Arenenberg is an estate with a small chateau, Schloss Arenenberg, in the municipality of Salenstein at the shore of Lake Constance in Thurgau, Switzerland that is famous as the final domicile of Hortense de Beauharnais. Today it houses the Napoleonmuseum. It is a Swiss heritage site of national significance.
Arenenberg was built in the early 16th century by the mayor of Constance (1546–48) Sebastian Geissberg. The name of the farm that had been located there before was Narrenberg ("fools' mountain"), perhaps not a suitable name to hold on to, but also the hill towards the lake was named "Arnhalde". By the 19th century the current name was used.
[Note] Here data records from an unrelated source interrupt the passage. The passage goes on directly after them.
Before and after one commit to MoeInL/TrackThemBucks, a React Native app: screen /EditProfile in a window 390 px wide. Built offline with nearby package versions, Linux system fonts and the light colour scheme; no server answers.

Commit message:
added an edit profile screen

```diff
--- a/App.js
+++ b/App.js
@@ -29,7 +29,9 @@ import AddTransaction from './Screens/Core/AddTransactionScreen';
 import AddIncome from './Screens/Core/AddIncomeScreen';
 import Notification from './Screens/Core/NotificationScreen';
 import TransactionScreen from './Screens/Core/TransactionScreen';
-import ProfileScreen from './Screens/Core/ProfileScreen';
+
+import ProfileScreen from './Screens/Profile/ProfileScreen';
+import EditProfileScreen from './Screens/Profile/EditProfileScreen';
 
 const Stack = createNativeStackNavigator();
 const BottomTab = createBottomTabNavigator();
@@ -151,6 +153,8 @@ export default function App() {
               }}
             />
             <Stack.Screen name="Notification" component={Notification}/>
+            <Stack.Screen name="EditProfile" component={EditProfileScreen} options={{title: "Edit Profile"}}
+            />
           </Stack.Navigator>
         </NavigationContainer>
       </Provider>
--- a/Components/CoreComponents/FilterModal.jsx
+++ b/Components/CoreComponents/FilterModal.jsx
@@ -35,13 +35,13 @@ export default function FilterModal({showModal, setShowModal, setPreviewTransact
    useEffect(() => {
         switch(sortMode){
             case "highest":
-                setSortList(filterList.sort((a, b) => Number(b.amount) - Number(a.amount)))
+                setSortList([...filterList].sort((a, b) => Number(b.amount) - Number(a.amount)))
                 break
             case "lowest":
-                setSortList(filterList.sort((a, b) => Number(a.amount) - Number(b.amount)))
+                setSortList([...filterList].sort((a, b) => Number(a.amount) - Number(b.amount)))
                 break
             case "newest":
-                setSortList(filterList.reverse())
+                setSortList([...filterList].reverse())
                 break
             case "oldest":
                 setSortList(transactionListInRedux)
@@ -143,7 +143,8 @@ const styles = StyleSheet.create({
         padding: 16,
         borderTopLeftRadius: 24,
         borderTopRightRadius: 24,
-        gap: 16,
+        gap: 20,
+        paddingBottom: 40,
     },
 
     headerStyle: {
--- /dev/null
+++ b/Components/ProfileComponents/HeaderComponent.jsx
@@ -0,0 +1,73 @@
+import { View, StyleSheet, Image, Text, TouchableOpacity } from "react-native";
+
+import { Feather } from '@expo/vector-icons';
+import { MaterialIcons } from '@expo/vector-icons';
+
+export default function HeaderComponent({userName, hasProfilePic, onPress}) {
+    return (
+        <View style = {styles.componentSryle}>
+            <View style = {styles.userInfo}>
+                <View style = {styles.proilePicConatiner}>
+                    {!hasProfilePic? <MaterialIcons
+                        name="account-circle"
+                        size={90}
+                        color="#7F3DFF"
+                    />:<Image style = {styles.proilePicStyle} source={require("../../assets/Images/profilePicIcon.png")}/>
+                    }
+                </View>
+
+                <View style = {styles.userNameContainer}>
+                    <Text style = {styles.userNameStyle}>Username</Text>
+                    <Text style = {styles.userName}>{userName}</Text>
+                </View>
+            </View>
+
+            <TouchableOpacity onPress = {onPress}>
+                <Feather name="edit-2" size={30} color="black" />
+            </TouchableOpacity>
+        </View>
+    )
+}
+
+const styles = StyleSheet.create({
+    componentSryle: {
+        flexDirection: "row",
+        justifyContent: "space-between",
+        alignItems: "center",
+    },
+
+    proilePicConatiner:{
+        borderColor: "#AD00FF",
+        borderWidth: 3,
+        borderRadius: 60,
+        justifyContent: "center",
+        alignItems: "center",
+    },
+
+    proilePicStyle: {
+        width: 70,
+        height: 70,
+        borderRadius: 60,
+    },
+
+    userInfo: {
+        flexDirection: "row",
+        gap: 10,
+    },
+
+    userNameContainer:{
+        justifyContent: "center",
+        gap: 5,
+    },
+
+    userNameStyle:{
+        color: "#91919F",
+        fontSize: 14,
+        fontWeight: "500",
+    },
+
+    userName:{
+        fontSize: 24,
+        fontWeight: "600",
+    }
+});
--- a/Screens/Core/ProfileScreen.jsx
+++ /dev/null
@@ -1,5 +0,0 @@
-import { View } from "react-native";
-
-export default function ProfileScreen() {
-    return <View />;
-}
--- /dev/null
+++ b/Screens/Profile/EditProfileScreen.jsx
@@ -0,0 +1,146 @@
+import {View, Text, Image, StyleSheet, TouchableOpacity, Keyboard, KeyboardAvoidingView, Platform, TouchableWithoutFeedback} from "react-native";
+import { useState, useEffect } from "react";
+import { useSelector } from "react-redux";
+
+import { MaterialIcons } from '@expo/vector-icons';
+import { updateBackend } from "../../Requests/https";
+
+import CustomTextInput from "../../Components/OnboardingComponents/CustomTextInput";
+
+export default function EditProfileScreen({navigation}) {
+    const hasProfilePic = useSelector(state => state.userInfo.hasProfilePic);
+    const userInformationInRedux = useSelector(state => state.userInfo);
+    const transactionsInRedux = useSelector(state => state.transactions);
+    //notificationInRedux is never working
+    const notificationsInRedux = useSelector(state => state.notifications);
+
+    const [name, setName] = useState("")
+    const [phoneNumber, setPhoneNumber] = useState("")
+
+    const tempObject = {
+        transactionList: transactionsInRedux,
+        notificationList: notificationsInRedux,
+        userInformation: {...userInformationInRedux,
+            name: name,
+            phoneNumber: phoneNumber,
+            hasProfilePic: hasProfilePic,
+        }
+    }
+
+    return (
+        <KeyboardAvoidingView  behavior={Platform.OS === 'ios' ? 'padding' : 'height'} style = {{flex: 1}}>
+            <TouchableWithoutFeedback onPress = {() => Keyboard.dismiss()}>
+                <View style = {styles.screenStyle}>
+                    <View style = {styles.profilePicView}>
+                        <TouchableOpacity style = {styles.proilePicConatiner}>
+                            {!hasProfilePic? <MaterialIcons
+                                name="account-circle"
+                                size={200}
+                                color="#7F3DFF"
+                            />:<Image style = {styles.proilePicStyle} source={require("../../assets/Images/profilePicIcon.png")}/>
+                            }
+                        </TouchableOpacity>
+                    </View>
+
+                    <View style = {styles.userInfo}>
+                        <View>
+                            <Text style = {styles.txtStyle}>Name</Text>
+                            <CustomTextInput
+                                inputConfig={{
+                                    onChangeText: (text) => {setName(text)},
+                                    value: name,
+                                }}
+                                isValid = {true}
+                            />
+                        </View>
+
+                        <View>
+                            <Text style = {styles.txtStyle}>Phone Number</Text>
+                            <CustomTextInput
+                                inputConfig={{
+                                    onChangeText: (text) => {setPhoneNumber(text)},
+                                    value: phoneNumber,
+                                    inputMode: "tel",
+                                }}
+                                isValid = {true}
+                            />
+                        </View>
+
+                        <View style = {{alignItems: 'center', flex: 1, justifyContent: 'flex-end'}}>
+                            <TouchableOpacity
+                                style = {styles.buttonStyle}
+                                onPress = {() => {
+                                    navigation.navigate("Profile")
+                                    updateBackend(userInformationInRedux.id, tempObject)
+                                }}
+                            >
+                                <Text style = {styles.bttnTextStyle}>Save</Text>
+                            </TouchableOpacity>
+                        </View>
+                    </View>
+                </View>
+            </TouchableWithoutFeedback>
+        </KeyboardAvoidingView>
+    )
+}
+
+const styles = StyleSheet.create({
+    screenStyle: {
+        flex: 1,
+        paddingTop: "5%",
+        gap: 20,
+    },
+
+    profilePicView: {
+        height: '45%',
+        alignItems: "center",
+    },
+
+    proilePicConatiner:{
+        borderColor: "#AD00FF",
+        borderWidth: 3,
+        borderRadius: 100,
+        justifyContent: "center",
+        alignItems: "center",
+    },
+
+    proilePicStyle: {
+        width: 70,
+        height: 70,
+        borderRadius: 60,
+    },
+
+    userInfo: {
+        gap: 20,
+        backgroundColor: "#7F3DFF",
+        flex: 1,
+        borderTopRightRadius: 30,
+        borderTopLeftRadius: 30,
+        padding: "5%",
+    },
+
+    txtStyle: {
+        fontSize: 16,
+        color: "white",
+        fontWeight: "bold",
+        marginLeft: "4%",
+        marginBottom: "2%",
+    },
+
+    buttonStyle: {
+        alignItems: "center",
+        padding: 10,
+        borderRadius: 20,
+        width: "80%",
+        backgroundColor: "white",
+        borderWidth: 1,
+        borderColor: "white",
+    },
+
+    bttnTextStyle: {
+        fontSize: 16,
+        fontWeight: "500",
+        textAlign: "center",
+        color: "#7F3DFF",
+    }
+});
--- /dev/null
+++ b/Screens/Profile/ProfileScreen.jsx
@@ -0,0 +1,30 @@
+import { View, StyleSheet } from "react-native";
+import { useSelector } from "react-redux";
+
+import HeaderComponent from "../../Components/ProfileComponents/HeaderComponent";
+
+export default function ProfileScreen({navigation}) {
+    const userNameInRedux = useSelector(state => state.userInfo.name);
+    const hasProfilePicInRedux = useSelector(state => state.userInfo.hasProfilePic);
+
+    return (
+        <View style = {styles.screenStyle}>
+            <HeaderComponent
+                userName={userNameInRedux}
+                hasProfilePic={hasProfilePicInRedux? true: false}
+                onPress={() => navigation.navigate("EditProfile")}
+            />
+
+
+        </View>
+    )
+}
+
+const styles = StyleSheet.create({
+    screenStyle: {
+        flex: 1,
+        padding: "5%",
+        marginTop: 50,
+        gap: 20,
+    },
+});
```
The estate saw a number of owners. In 1817, Johann Baptist von Streng sold it to the exiled Hortense de Beauharnais, the daughter of ex-Empress Joséphine, for 30,000 guilders. As arranged by Napoleon, Hortense had to marry his brother Louis Bonaparte, and the couple were named King and Queen of Holland (1806–10). The royal couple not only suffered with the demise of the rule of Napoleon, but also had an unhappy marriage leading to a separation. Hortense initiated reconstructions and renovations in an attempt to recreate the atmosphere of Malmaison. The surrounding park was possibly designed by Louis-Martin Berthault. In 1818 she moved in. Her brother, Eugène de Beauharnais, bought the nearby Schloss Sandegg and built a villa close by.
While Hortense initially spent time at her house in Augsburg, Arenenberg soon became her main domicile. At her Parisian-styled salon she entertained many luminaries. Her son Louis Napoléon, the future emperor Napoléon III, who had attended school in Augsburg, visited Arenenberg as a teenager; there he was further educated and then attended the Swiss military academy at Thun, receiving Swiss citizenship. In 1837, while he was exiled and living in New York City, Louis Napoleon received notice of his mother's deteriorating health and returned to Arenenberg. Hortense died on 5 October 1837. After mourning, Louis Napoleon had to leave Switzerland, due to French pressure, and moved to London. In 1843, in need of money to finance his aspirations, he sold the property to Heinrich Keller. Once he was emperor, his empress Eugénie bought it back in 1855. Further renovations were made between 1855 and 1874.
After Napoleon III's death, Eugénie visited Arenenberg several times before she donated it in 1906 to the Canton Thurgau. Today the château is home to the Napoleon Museum. The Napoleon Park is being restored.
- Bierman, John (1988). Napoleon III and his Carnival Empire. New York: St. Martin's Pres. ISBN 0-312-01827-4.
- Johannes Meyer, Die früheren Besitzer von Arenenberg. Frauenfeld 1920
- Jakob Hugentobler, Die Familie Bonaparte auf Arenenberg. Salenstein 1989
- Dominik Gügel and Christina Egli: Arkadien am Bodensee. Europäische Gartenkultur des beginnenden 19. Jahrhunderts. Frauenfeld 2005.